Description of the task | The reply should contain every line of the data, repeated exactly, and no pictures.
[[ Provided information, beginning ]]
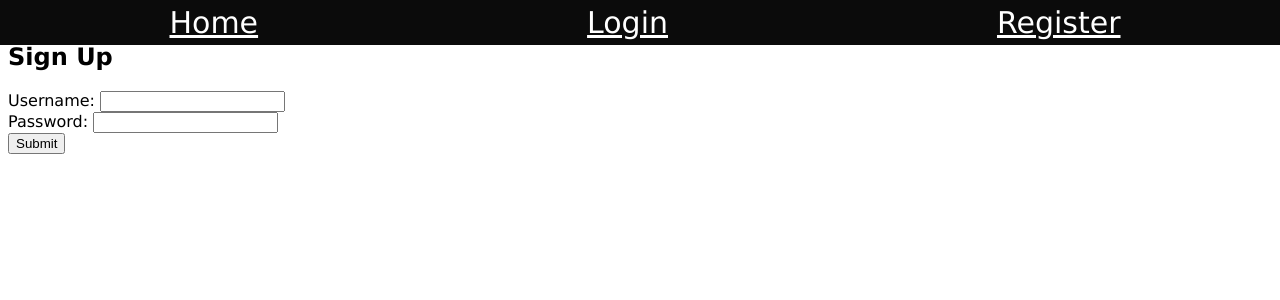
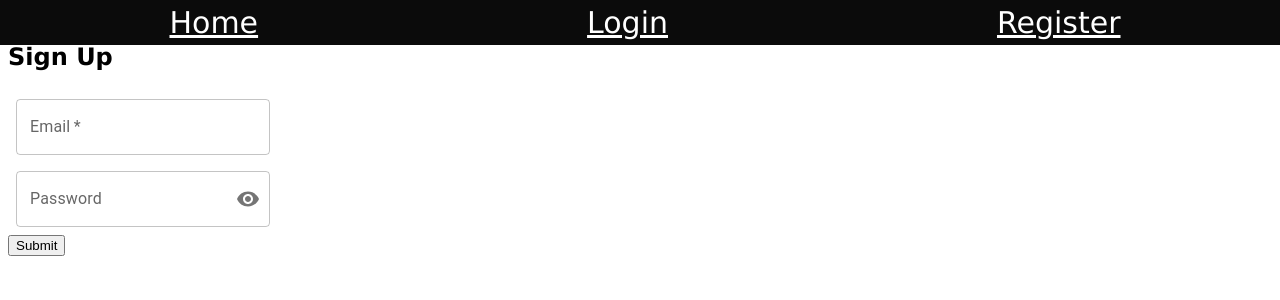
Before and after one commit to Jack-Tillman/TheCapstoneProject, a React (Vite) app: page /register in a window 1280 px wide. Shown: the top 300 px of the page. Built offline with nearby package versions, Linux system fonts and the light colour scheme.

Commit message:
login and register inputs look prettier, made with MUI elements

```diff
--- a/src/client/components/Login.jsx
+++ b/src/client/components/Login.jsx
@@ -1,5 +1,17 @@
 import React, { useState } from 'react';
 import { userLogin } from '../api/index';
+import Box from '@mui/material/Box';
+import IconButton from '@mui/material/IconButton';
+import Input from '@mui/material/Input';
+import FilledInput from '@mui/material/FilledInput';
+import OutlinedInput from '@mui/material/OutlinedInput';
+import InputLabel from '@mui/material/InputLabel';
+import InputAdornment from '@mui/material/InputAdornment';
+import FormHelperText from '@mui/material/FormHelperText';
+import FormControl from '@mui/material/FormControl';
+import TextField from '@mui/material/TextField';
+import Visibility from '@mui/icons-material/Visibility';
+import VisibilityOff from '@mui/icons-material/VisibilityOff';
 
 export const Login = () => {
   const [email, setEmail] = useState('');
@@ -13,6 +25,14 @@ export const Login = () => {
 
   const handlePasswordChange = (e) => {
     setPassword(e.target.value);
+  };
+
+  const [showPassword, setShowPassword] = React.useState(false);
+
+  const handleClickShowPassword = () => setShowPassword((show) => !show);
+
+  const handleMouseDownPassword = (event) => {
+    event.preventDefault();
   };
 
   const handleSubmit = async(e) => {
@@ -29,28 +49,62 @@ export const Login = () => {
   };
 
   return (
+
     <div>
       <h2>Login</h2>
       <form onSubmit={handleSubmit}>
         <div>
-          <label htmlFor='email'>Email:</label>
-          <input
+          {/*<label htmlFor='email'>Email:</label>
+           <input
             type='email'
             id='email'
             value={email}
             onChange={handleEmailChange}
             required
-          />
+          /> */}
+          <FormControl sx={{ m: 1, width: '25ch' }} variant="outlined">
+          <TextField
+            required
+            id="outlined-required"
+            label="Email"
+            value={email}
+            onChange={handleEmailChange}
+          /></FormControl>
         </div>
         <div>
-          <label htmlFor='password'>Password:</label>
+          {/* <label htmlFor='password'>Password:</label>
           <input
             type='password'
             id='password'
             value={password}
             onChange={handlePasswordChange}
             required
+          /> */}
+          <FormControl sx={{ m: 1, width: '25ch' }} variant="outlined">
+          <InputLabel htmlFor="outlined-adornment-password">Password</InputLabel>
+          <OutlinedInput
+            id="outlined-adornment-password"
+            type={showPassword ? 'text' : 'password'}
+            endAdornment={
+              <InputAdornment position="end">
+                <IconButton
+                  aria-label="toggle password visibility"
+                  onClick={handleClickShowPassword}
+                  onMouseDown={handleMouseDownPassword}
+                  edge="end"
+                >
+                  {showPassword ? <VisibilityOff /> : <Visibility />}
+                </IconButton>
+              </InputAdornment>
+            }
+            label="Password"
+            // type='password'
+            // id='password'
+            value={password}
+            onChange={handlePasswordChange}
+            required
           />
+          </FormControl>
         </div>
         <button type='submit'>Login</button>
       </form>
--- a/src/client/components/Register.jsx
+++ b/src/client/components/Register.jsx
@@ -1,11 +1,30 @@
-import { useState } from "react";
+import React, { useState } from 'react';
 import { registerUser } from "../api/index";
-
+import Box from '@mui/material/Box';
+import IconButton from '@mui/material/IconButton';
+import Input from '@mui/material/Input';
+import FilledInput from '@mui/material/FilledInput';
+import OutlinedInput from '@mui/material/OutlinedInput';
+import InputLabel from '@mui/material/InputLabel';
+import InputAdornment from '@mui/material/InputAdornment';
+import FormHelperText from '@mui/material/FormHelperText';
+import FormControl from '@mui/material/FormControl';
+import TextField from '@mui/material/TextField';
+import Visibility from '@mui/icons-material/Visibility';
+import VisibilityOff from '@mui/icons-material/VisibilityOff';
 
 export const Register = () => {
     const [username, setUsername] = useState("");
     const [password, setPassword] = useState("");
     const [error, setError] = useState(null);
+
+    const [showPassword, setShowPassword] = React.useState(false);
+
+    const handleClickShowPassword = () => setShowPassword((show) => !show);
+
+    const handleMouseDownPassword = (event) => {
+      event.preventDefault();
+    };
 
     async function handleSubmit(event) {
         event.preventDefault();
@@ -25,13 +44,48 @@ export const Register = () => {
             <h2 className="sign-up">Sign Up</h2>
             { error && <p>{error}</p> }
             <form onSubmit={handleSubmit}>
-                <label>
+                {/* <label>
                     Username: <input value={username} onChange={(e) => setUsername(e.target.value)} minLength={8} required/>
-                </label>
+                </label> */}
+                <FormControl sx={{ m: 1, width: '25ch' }} variant="outlined">
+                    <TextField
+                        required
+                        id="outlined-required"
+                        label="Email"
+                        value={username}
+                        onChange={(e) => setUsername(e.target.value)}
+                        minLength={8}
+                    /></FormControl>
                 <br />
-                <label>
+                {/* <label>
                     Password: <input type="password" value={password} onChange={(e) => setPassword(e.target.value)} minLength={8} required/>
-                </label>
+                </label> */}
+                <FormControl sx={{ m: 1, width: '25ch' }} variant="outlined">
+                <InputLabel htmlFor="outlined-adornment-password">Password</InputLabel>
+                <OutlinedInput
+                    id="outlined-adornment-password"
+                    type={showPassword ? 'text' : 'password'}
+                    endAdornment={
+                    <InputAdornment position="end">
+                        <IconButton
+                        aria-label="toggle password visibility"
+                        onClick={handleClickShowPassword}
+                        onMouseDown={handleMouseDownPassword}
+                        edge="end"
+                        >
+                        {showPassword ? <VisibilityOff /> : <Visibility />}
+                        </IconButton>
+                    </InputAdornment>
+                    }
+                    label="Password"
+                    // type='password'
+                    // id='password'
+                    value={password}
+                    onChange={(e) => setPassword(e.target.value)}
+                    minLength={8}
+                    required
+                />
+                </FormControl>
                 <br />
                 <button type="submit">Submit</button>
             </form>
```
[[ Provided information, end ]]
Response for this exercise |
Before and after one commit to Jack-Tillman/TheCapstoneProject, a React (Vite) app: page /register in a window 1280 px wide. Shown: the top 300 px of the page. Built offline with nearby package versions, Linux system fonts and the light colour scheme.

Commit message:
login and register inputs look prettier, made with MUI elements

```diff
--- a/src/client/components/Login.jsx
+++ b/src/client/components/Login.jsx
@@ -1,5 +1,17 @@
 import React, { useState } from 'react';
 import { userLogin } from '../api/index';
+import Box from '@mui/material/Box';
+import IconButton from '@mui/material/IconButton';
+import Input from '@mui/material/Input';
+import FilledInput from '@mui/material/FilledInput';
+import OutlinedInput from '@mui/material/OutlinedInput';
+import InputLabel from '@mui/material/InputLabel';
+import InputAdornment from '@mui/material/InputAdornment';
+import FormHelperText from '@mui/material/FormHelperText';
+import FormControl from '@mui/material/FormControl';
+import TextField from '@mui/material/TextField';
+import Visibility from '@mui/icons-material/Visibility';
+import VisibilityOff from '@mui/icons-material/VisibilityOff';
 
 export const Login = () => {
   const [email, setEmail] = useState('');
@@ -13,6 +25,14 @@ export const Login = () => {
 
   const handlePasswordChange = (e) => {
     setPassword(e.target.value);
+  };
+
+  const [showPassword, setShowPassword] = React.useState(false);
+
+  const handleClickShowPassword = () => setShowPassword((show) => !show);
+
+  const handleMouseDownPassword = (event) => {
+    event.preventDefault();
   };
 
   const handleSubmit = async(e) => {
@@ -29,28 +49,62 @@ export const Login = () => {
   };
 
   return (
+
     <div>
       <h2>Login</h2>
       <form onSubmit={handleSubmit}>
         <div>
-          <label htmlFor='email'>Email:</label>
-          <input
+          {/*<label htmlFor='email'>Email:</label>
+           <input
             type='email'
             id='email'
             value={email}
             onChange={handleEmailChange}
             required
-          />
+          /> */}
+          <FormControl sx={{ m: 1, width: '25ch' }} variant="outlined">
+          <TextField
+            required
+            id="outlined-required"
+            label="Email"
+            value={email}
+            onChange={handleEmailChange}
+          /></FormControl>
         </div>
         <div>
-          <label htmlFor='password'>Password:</label>
+          {/* <label htmlFor='password'>Password:</label>
           <input
             type='password'
             id='password'
             value={password}
             onChange={handlePasswordChange}
             required
+          /> */}
+          <FormControl sx={{ m: 1, width: '25ch' }} variant="outlined">
+          <InputLabel htmlFor="outlined-adornment-password">Password</InputLabel>
+          <OutlinedInput
+            id="outlined-adornment-password"
+            type={showPassword ? 'text' : 'password'}
+            endAdornment={
+              <InputAdornment position="end">
+                <IconButton
+                  aria-label="toggle password visibility"
+                  onClick={handleClickShowPassword}
+                  onMouseDown={handleMouseDownPassword}
+                  edge="end"
+                >
+                  {showPassword ? <VisibilityOff /> : <Visibility />}
+                </IconButton>
+              </InputAdornment>
+            }
+            label="Password"
+            // type='password'
+            // id='password'
+            value={password}
+            onChange={handlePasswordChange}
+            required
           />
+          </FormControl>
         </div>
         <button type='submit'>Login</button>
       </form>
--- a/src/client/components/Register.jsx
+++ b/src/client/components/Register.jsx
@@ -1,11 +1,30 @@
-import { useState } from "react";
+import React, { useState } from 'react';
 import { registerUser } from "../api/index";
-
+import Box from '@mui/material/Box';
+import IconButton from '@mui/material/IconButton';
+import Input from '@mui/material/Input';
+import FilledInput from '@mui/material/FilledInput';
+import OutlinedInput from '@mui/material/OutlinedInput';
+import InputLabel from '@mui/material/InputLabel';
+import InputAdornment from '@mui/material/InputAdornment';
+import FormHelperText from '@mui/material/FormHelperText';
+import FormControl from '@mui/material/FormControl';
+import TextField from '@mui/material/TextField';
+import Visibility from '@mui/icons-material/Visibility';
+import VisibilityOff from '@mui/icons-material/VisibilityOff';
 
 export const Register = () => {
     const [username, setUsername] = useState("");
     const [password, setPassword] = useState("");
     const [error, setError] = useState(null);
+
+    const [showPassword, setShowPassword] = React.useState(false);
+
+    const handleClickShowPassword = () => setShowPassword((show) => !show);
+
+    const handleMouseDownPassword = (event) => {
+      event.preventDefault();
+    };
 
     async function handleSubmit(event) {
         event.preventDefault();
@@ -25,13 +44,48 @@ export const Register = () => {
             <h2 className="sign-up">Sign Up</h2>
             { error && <p>{error}</p> }
             <form onSubmit={handleSubmit}>
-                <label>
+                {/* <label>
                     Username: <input value={username} onChange={(e) => setUsername(e.target.value)} minLength={8} required/>
-                </label>
+                </label> */}
+                <FormControl sx={{ m: 1, width: '25ch' }} variant="outlined">
+                    <TextField
+                        required
+                        id="outlined-required"
+                        label="Email"
+                        value={username}
+                        onChange={(e) => setUsername(e.target.value)}
+                        minLength={8}
+                    /></FormControl>
                 <br />
-                <label>
+                {/* <label>
                     Password: <input type="password" value={password} onChange={(e) => setPassword(e.target.value)} minLength={8} required/>
-                </label>
+                </label> */}
+                <FormControl sx={{ m: 1, width: '25ch' }} variant="outlined">
+                <InputLabel htmlFor="outlined-adornment-password">Password</InputLabel>
+                <OutlinedInput
+                    id="outlined-adornment-password"
+                    type={showPassword ? 'text' : 'password'}
+                    endAdornment={
+                    <InputAdornment position="end">
+                        <IconButton
+                        aria-label="toggle password visibility"
+                        onClick={handleClickShowPassword}
+                        onMouseDown={handleMouseDownPassword}
+                        edge="end"
+                        >
+                        {showPassword ? <VisibilityOff /> : <Visibility />}
+                        </IconButton>
+                    </InputAdornment>
+                    }
+                    label="Password"
+                    // type='password'
+                    // id='password'
+                    value={password}
+                    onChange={(e) => setPassword(e.target.value)}
+                    minLength={8}
+                    required
+                />
+                </FormControl>
                 <br />
                 <button type="submit">Submit</button>
             </form>
```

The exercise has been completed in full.